Approved by the American Institute of Mathematics.

Reviews available from the MAA, the Open Textbook Library, and BCcampus

Gilbert Strang, Edwin "Jed" Herman, et al., *Calculus*

Vol. 1 // Vol. 2 // Vol. 3

Vol. 1 // Vol. 2 // Vol. 3

*Calculus* is designed for the typical two- or three-semester general calculus course, incorporating innovative features to enhance student learning. Volume 1 covers functions, limits, derivatives, and integration. Volume 2 covers integration, differential equations, sequences and series, and parametric equations and polar coordinates. Volume 3 covers parametric equations and polar coordinates, vectors, functions of several variables, multiple integration, and second-order differential equations.

Matt Boelkins, David Austin, and Steven Schlicker, *Active Calculus*

Single Variable // Multivariable

Single Variable // Multivariable

Rather than detailed explanations and worked out examples, this book uses activities intended to be done by the students in order to present the standard concepts and computational techniques of calculus. The student activities provide most of the material to be assigned as homework, but since the book does not contain the usual routine exercises, instructors wanting such exercises will need to supply their own or use a homework system such as WebWork. [...]

Approved by the American Institute of Mathematics.

Reviews available from the Open Textbook Library.

Michael Corral, *Vector Calculus*

The book has the material typically covered in the third semester of a mainstream calculus course for science, mathematics, and engineering students.

Approved by the American Institute of Mathematics.

Reviews available from SIAM Review.

William F. Trench, *Elementary Differential Equations*

This text is appropriate for a first course in differential equations for one or two semesters. There are more than 2000 exercises, and the student manual has solutions for most of the even numbered ones. A version with boundary value problems is also available.

Approved by the American Institute of Mathematics.

Reviews available from the Open Textbook Library.

Jiří Lebl, *Notes on Diffy Qs: Differential Equations for Engineers*

This book is suitable for the typical one term course for science and engineering students that follows calculus. The book lends itself to a variety of course designs. [...]

Approved by the American Institute of Mathematics.

Rob Beezer, *A First Course in Linear Algebra*

This book is a well-organized text with carefully constructed examples, a full quota of exercises with solutions, and an emphasis that is algebraic rather than geometric. The book is Sage-enabled with approximately 90 examples of Sage code spread throughout. [...]

Approved by the American Institute of Mathematics.

Reviews available from the MAA, SIAM Review, Notices of the AMS, and the Open Textbook Library.

Jim Hefferon, *Linear Algebra*

This book has the standard content of a course for science, math, and engineering students that follows calculus. A semester of calculus is the explicit prerequisite, but most students would have three semesters of calculus and for them some of the beginning sections of the book can be skipped. [...]
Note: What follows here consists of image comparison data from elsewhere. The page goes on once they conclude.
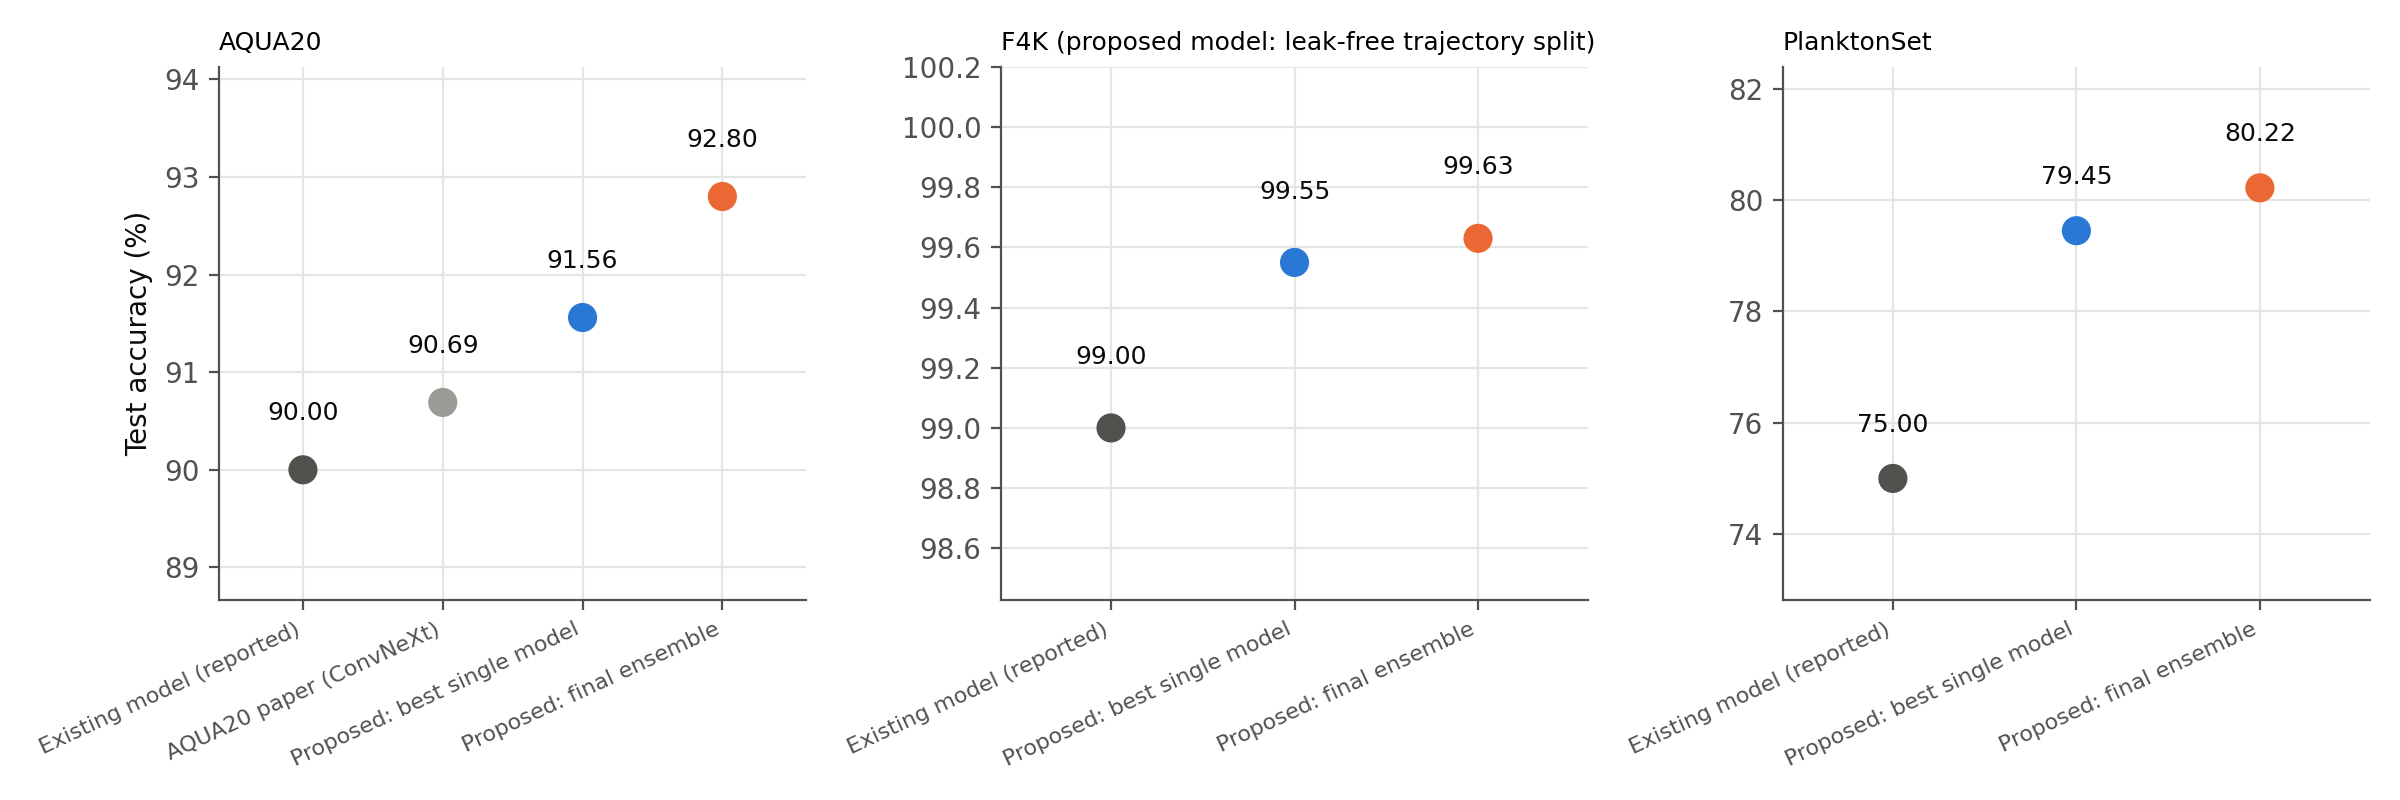
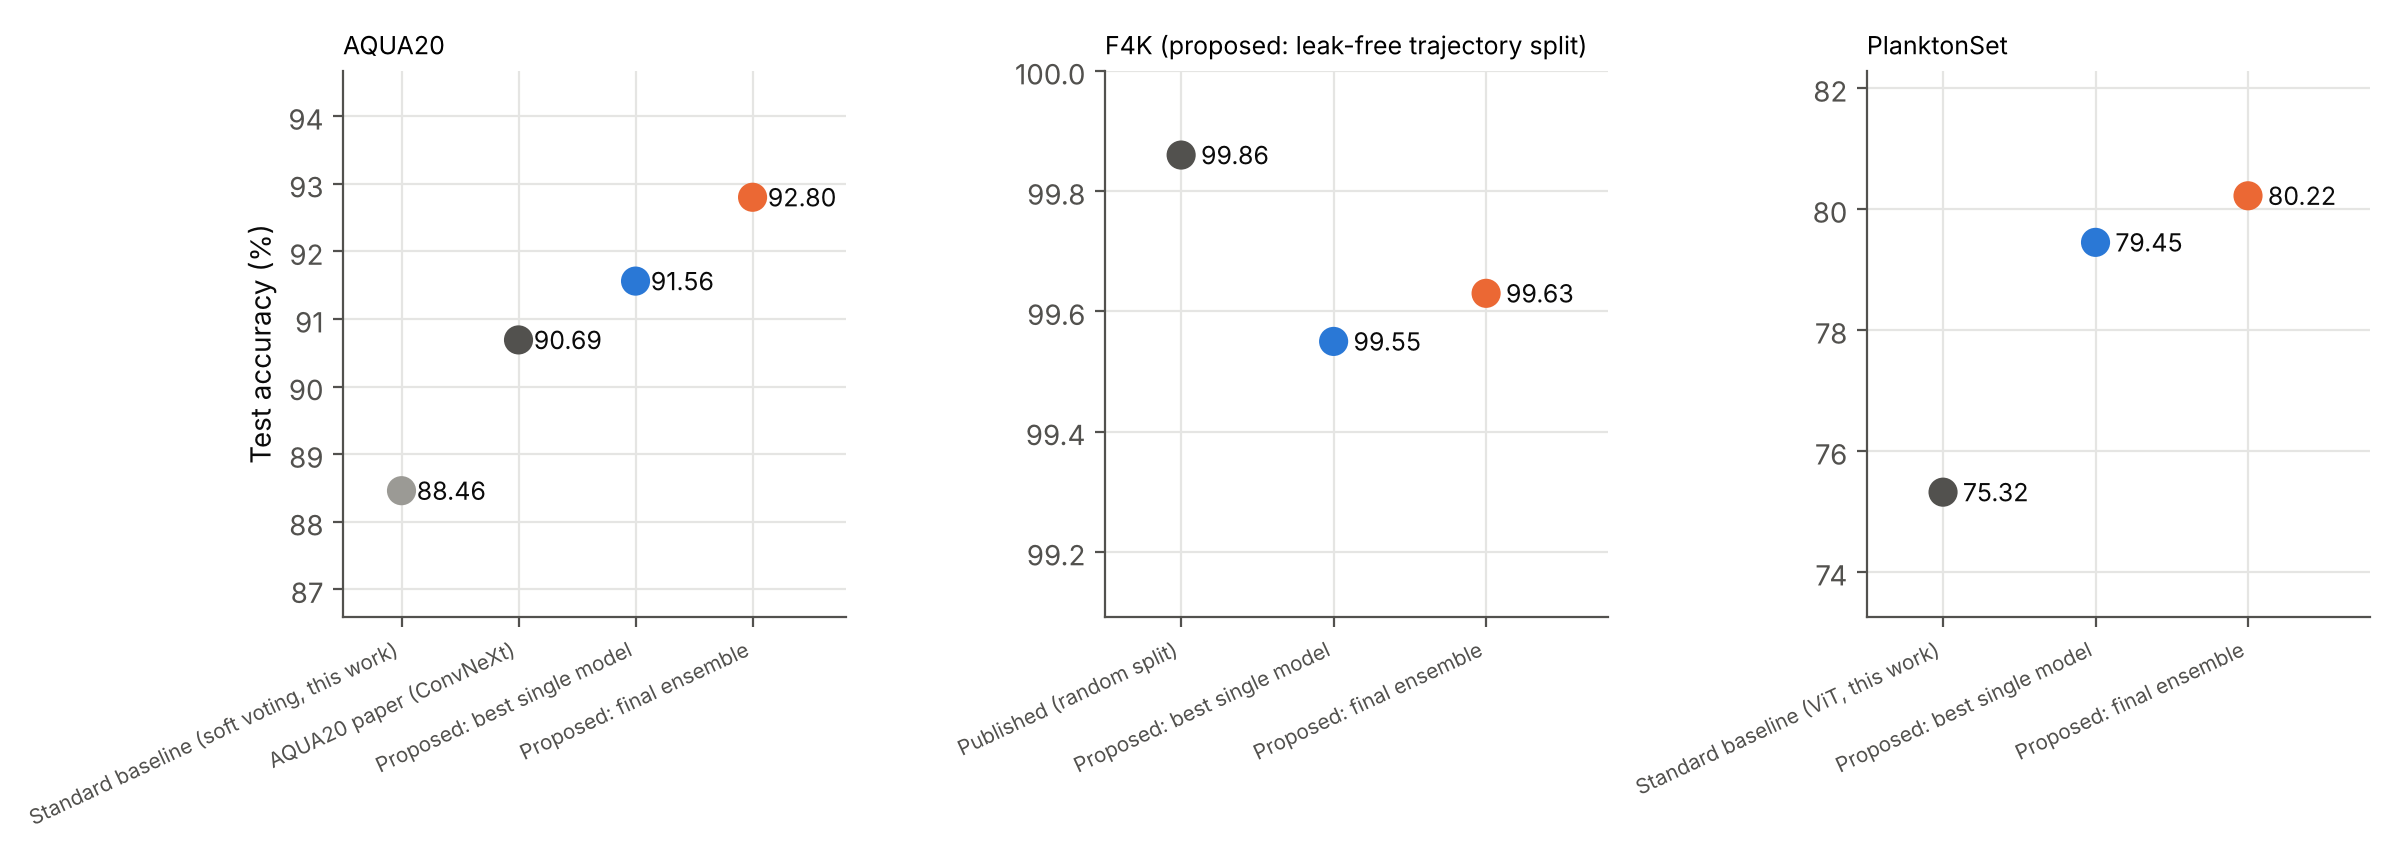
Compare against published results and a standard baseline trained here
Claude-Session: https://claude.ai/code/session_01BYKBgB9e5NSJeHHCjZyomy

diff --git a/figures/make_figures.py b/figures/make_figures.py
@@ -35,21 +35,23 @@ ours_single = {"AQUA20": 100 * sa[~sa["TTA"]]["acc_mean"].max(),
 ours_final = {"AQUA20": 100 * sig_a["acc_ens"].iloc[0],
               "F4K": 100 * sig_fp[sig_fp.dataset == "f4k"]["acc_final"].iloc[0],
               "PlanktonSet": 100 * sig_fp[sig_fp.dataset == "plankton"]["acc_final"].iloc[0]}
-existing = {"AQUA20": 90.0, "F4K": 99.0, "PlanktonSet": 75.0}      # existing model: best reported accuracy per dataset
-ds = list(existing)
-fig, axes = plt.subplots(1, 3, figsize=(12, 4))
-for ax, k in zip(axes, ds):
-    vals = [existing[k], ours_single[k], ours_final[k]]
-    labels = ["Existing model (reported)", "Proposed: best single model", "Proposed: final ensemble"]
-    if k == "AQUA20":
-        vals.insert(1, 90.69); labels.insert(1, "AQUA20 paper (ConvNeXt)")
-    cols = [MUTED, "#9b9a95", BLUE, ORANGE][-len(vals):] if k == "AQUA20" else [MUTED, BLUE, ORANGE]
+# reference points (hard-coded): standard baseline = this work's equal soft voting / ViT with the baseline recipe;
+# published = Fuad et al. (AQUA20, ConvNeXt) and Ben Tamou et al. 2022 (F4K, random image-level split)
+refs = {"AQUA20":      [("Standard baseline\n(soft voting, this work)", 88.46), ("AQUA20 paper\n(ConvNeXt)", 90.69)],
+        "F4K":         [("Published\n(random split)", 99.86)],
+        "PlanktonSet": [("Standard baseline\n(ViT, this work)", 75.32)]}
+fig, axes = plt.subplots(1, 3, figsize=(12, 4.3))
+for ax, k in zip(axes, ["AQUA20", "F4K", "PlanktonSet"]):
+    labels = [r[0] for r in refs[k]] + ["Proposed:\nbest single model", "Proposed:\nfinal ensemble"]
+    vals = [r[1] for r in refs[k]] + [ours_single[k], ours_final[k]]
+    cols = (["#9b9a95", MUTED] if k == "AQUA20" else [MUTED]) + [BLUE, ORANGE]
     ax.scatter(range(len(vals)), vals, s=90, color=cols, zorder=3)          # dot plot: axis does not start at 0
     for i, v in enumerate(vals):
-        ax.text(i, v + 0.12 * (max(vals) - min(vals) + 1), f"{v:.2f}", ha="center", va="bottom", fontsize=9, color=INK)
-    pad = 0.35 * (max(vals) - min(vals) + 1); ax.set_ylim(min(vals) - pad, max(vals) + pad); ax.set_xlim(-0.6, len(vals) - 0.4)
-    ax.set_xticks(range(len(vals))); ax.set_xticklabels(labels, rotation=25, ha="right", fontsize=8)
-    ax.set_title(k + (" (proposed model: leak-free trajectory split)" if k == "F4K" else ""), fontsize=9, loc="left")
+        ax.text(i + 0.13, v, f"{v:.2f}", ha="left", va="center", fontsize=9, color=INK)       # label to the right of the dot
+    pad = 0.35 * (max(vals) - min(vals) + 1); ax.set_ylim(min(vals) - pad, min(max(vals) + pad, 100.0) if max(vals) > 99 else max(vals) + pad)
+    ax.set_xlim(-0.5, len(vals) - 0.2)
+    ax.set_xticks(range(len(vals))); ax.set_xticklabels([l.replace("\n", " ") for l in labels], rotation=25, ha="right", fontsize=7.5)
+    ax.set_title(k + (" (proposed: leak-free trajectory split)" if k == "F4K" else ""), fontsize=9, loc="left")
     ax.set_ylabel("Test accuracy (%)" if k == "AQUA20" else "")
 plt.tight_layout(); plt.savefig(f"{OUT}/fig1_ours_vs_published.png", dpi=200); plt.show()
 
@@ -86,12 +88,12 @@ ax.set_xlabel("Predicted class"); ax.set_ylabel("True class (training images)")
 ax.set_title("Proposed final AQUA20 model: row-normalised confusion matrix (classes ordered by training size)", fontsize=10, loc="left")
 plt.colorbar(im, fraction=0.04); plt.tight_layout(); plt.savefig(f"{OUT}/fig3_confusion_final_aqua20.png", dpi=200); plt.show()
 
-# ---------- Figure 4: per-class F1, proposed final model vs existing model (ViT) ----------
+# ---------- Figure 4: per-class F1, proposed final model vs ViT ----------
 pv = test_probs("vit_orig_improved_ce_none_s42").argmax(1)
 f_fin = f1_score(yt, pred_f, labels=order, average=None, zero_division=0)
 f_vit = f1_score(yt, pv, labels=order, average=None, zero_division=0)
 fig, ax = plt.subplots(figsize=(11, 4.2)); xx = np.arange(NUM)
-ax.bar(xx - 0.2, f_vit, 0.4, color=MUTED, label="Existing model (ViT-B/16)")
+ax.bar(xx - 0.2, f_vit, 0.4, color=MUTED, label="ViT-B/16 (improved recipe)")
 ax.bar(xx + 0.2, f_fin, 0.4, color=BLUE, label="Proposed final ensemble")
 ax.set_xticks(xx); ax.set_xticklabels([names[k] for k in order], rotation=60, ha="right", fontsize=8)
 ax.set_ylabel("Test F1"); ax.set_ylim(0, 1.05); ax.legend(frameon=False, loc="lower left")
@@ -111,7 +113,7 @@ def rel(p, y, bins=15):
 fig, ax = plt.subplots(figsize=(5, 5))
 ax.plot([0, 1], [0, 1], color=MUTED, linestyle="--", linewidth=1, label="Perfect calibration")
 pb = test_probs("vit_orig_btech_ce_none_s42"); pi = test_probs("vit_orig_improved_ce_none_s42")
-for p, c, lab in [(pb, MUTED, "Existing model (ViT, original recipe)"), (pi, YELLOW, "ViT, improved recipe (label smoothing)"),
+for p, c, lab in [(pb, MUTED, "ViT, baseline recipe"), (pi, YELLOW, "ViT, improved recipe (label smoothing)"),
                   (pf, BLUE, "Proposed calibrated ensemble")]:
     xs, accs, e = rel(p, yt); ax.plot(xs, accs, marker="o", markersize=5, linewidth=2, color=c, label=f"{lab} (ECE {e:.2f})")
 ax.set_xlabel("Predicted confidence"); ax.set_ylabel("Observed accuracy"); ax.set_xlim(0, 1); ax.set_ylim(0, 1)

diff --git a/README.md b/README.md
@@ -6,13 +6,13 @@ A leak-free, statistically tested pipeline for underwater image classification o
 
 ## Headline results
 
-| Dataset | Existing model (reported) | Best published | **Proposed final model** | Macro-F1 | ECE |
+| Dataset | Best published | Standard baseline (this work) | **Proposed final model** | Macro-F1 | ECE |
 |---|---|---|---|---|---|
-| AQUA20 (20 classes) | 90.0% | 90.69% (ConvNeXt, AQUA20 paper) | **92.80%** | 0.897 | 0.02 |
-| F4K (23 species, leak-free split) | 99.0% | – | **99.63%** | 0.947 | 0.004 |
-| PlanktonSet (121 classes) | 75.0% | – | **80.22%** | 0.711 | 0.026 |
+| AQUA20 (20 classes) | 90.69% (ConvNeXt, AQUA20 paper) | 88.46% | **92.80%** | 0.897 | 0.021 |
+| F4K (23 species, leak-free split) | 99.86% (random image-level split) | – | **99.63%** | 0.947 | 0.004 |
+| PlanktonSet (121 classes) | – | 75.32% | **80.22%** | 0.711 | 0.026 |
 
-*Existing model* = ViT-B/16 + CNN soft-voting ensemble (ResNet-18, ResNet-50, DenseNet-121, ViT-B/16) trained with a standard recipe (Adam, constant learning rate, plain cross-entropy).
+*Standard baseline* = ResNet-18, ResNet-50, DenseNet-121 and ViT-B/16 fine-tuned with a common recipe (Adam, constant learning rate, plain cross-entropy) and combined by equal soft voting (AQUA20), or ViT-B/16 with the same recipe (PlanktonSet), trained here on the same leak-free splits. The published F4K value was obtained on a random split, which leaks video frames between training and test, so it is not directly comparable.
 
 - **AQUA20:** the final model beats the best published result (90.69%) by 2.1 points. Against ViT-B/16 it is right on 65 images where ViT is wrong, versus 24 the other way (McNemar p < 0.0001). Against the best single model, the macro-F1 gain is significant (+0.019, 95% CI [+0.002, +0.041]).
 - **F4K:** 15 errors in 4,022 test images. Against ViT: 20 vs 5 (p = 0.004), macro-F1 95% CI [+0.032, +0.057].
@@ -28,8 +28,8 @@ A leak-free, statistically tested pipeline for underwater image classification o
 
 ## Figures
 
-**Proposed model vs existing model and best published result**
-![Results vs existing and published models](figures/fig1_ours_vs_published.png)
+**Proposed model vs published results and the standard baseline**
+![Results vs published results and baseline](figures/fig1_ours_vs_published.png)
 
 **CLAHE vs original images, 3 seeds per backbone (AQUA20)**
 ![CLAHE vs original](figures/fig2_clahe_vs_original_seeds.png)
@@ -37,7 +37,7 @@ A leak-free, statistically tested pipeline for underwater image classification o
 **Confusion matrix of the final AQUA20 model** (classes ordered by number of training images)
 ![Confusion matrix](figures/fig3_confusion_final_aqua20.png)
 
-**F1 per class: proposed final ensemble vs existing model (ViT-B/16)**
+**F1 per class: proposed final ensemble vs ViT-B/16**
 ![Per-class F1](figures/fig4_perclass_f1_aqua20.png)
 
 **Reliability diagram:** the proposed calibrated ensemble is closest to perfect calibration (15 bins; bins with fewer than 10 images not drawn)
Approved by the American Institute of Mathematics.

Reviews available from the MAAand the Open Textbook Library.

Sergei Treil, *Linear Algebra Done Wrong*

Brown University has two introductory linear algebra courses. This text is used in the honors course that emphasizes proofs. The book’s title suggests that it is not the typical approach to linear algebra even among those books that are more theoretical. [...]

Approved by the American Institute of Mathematics.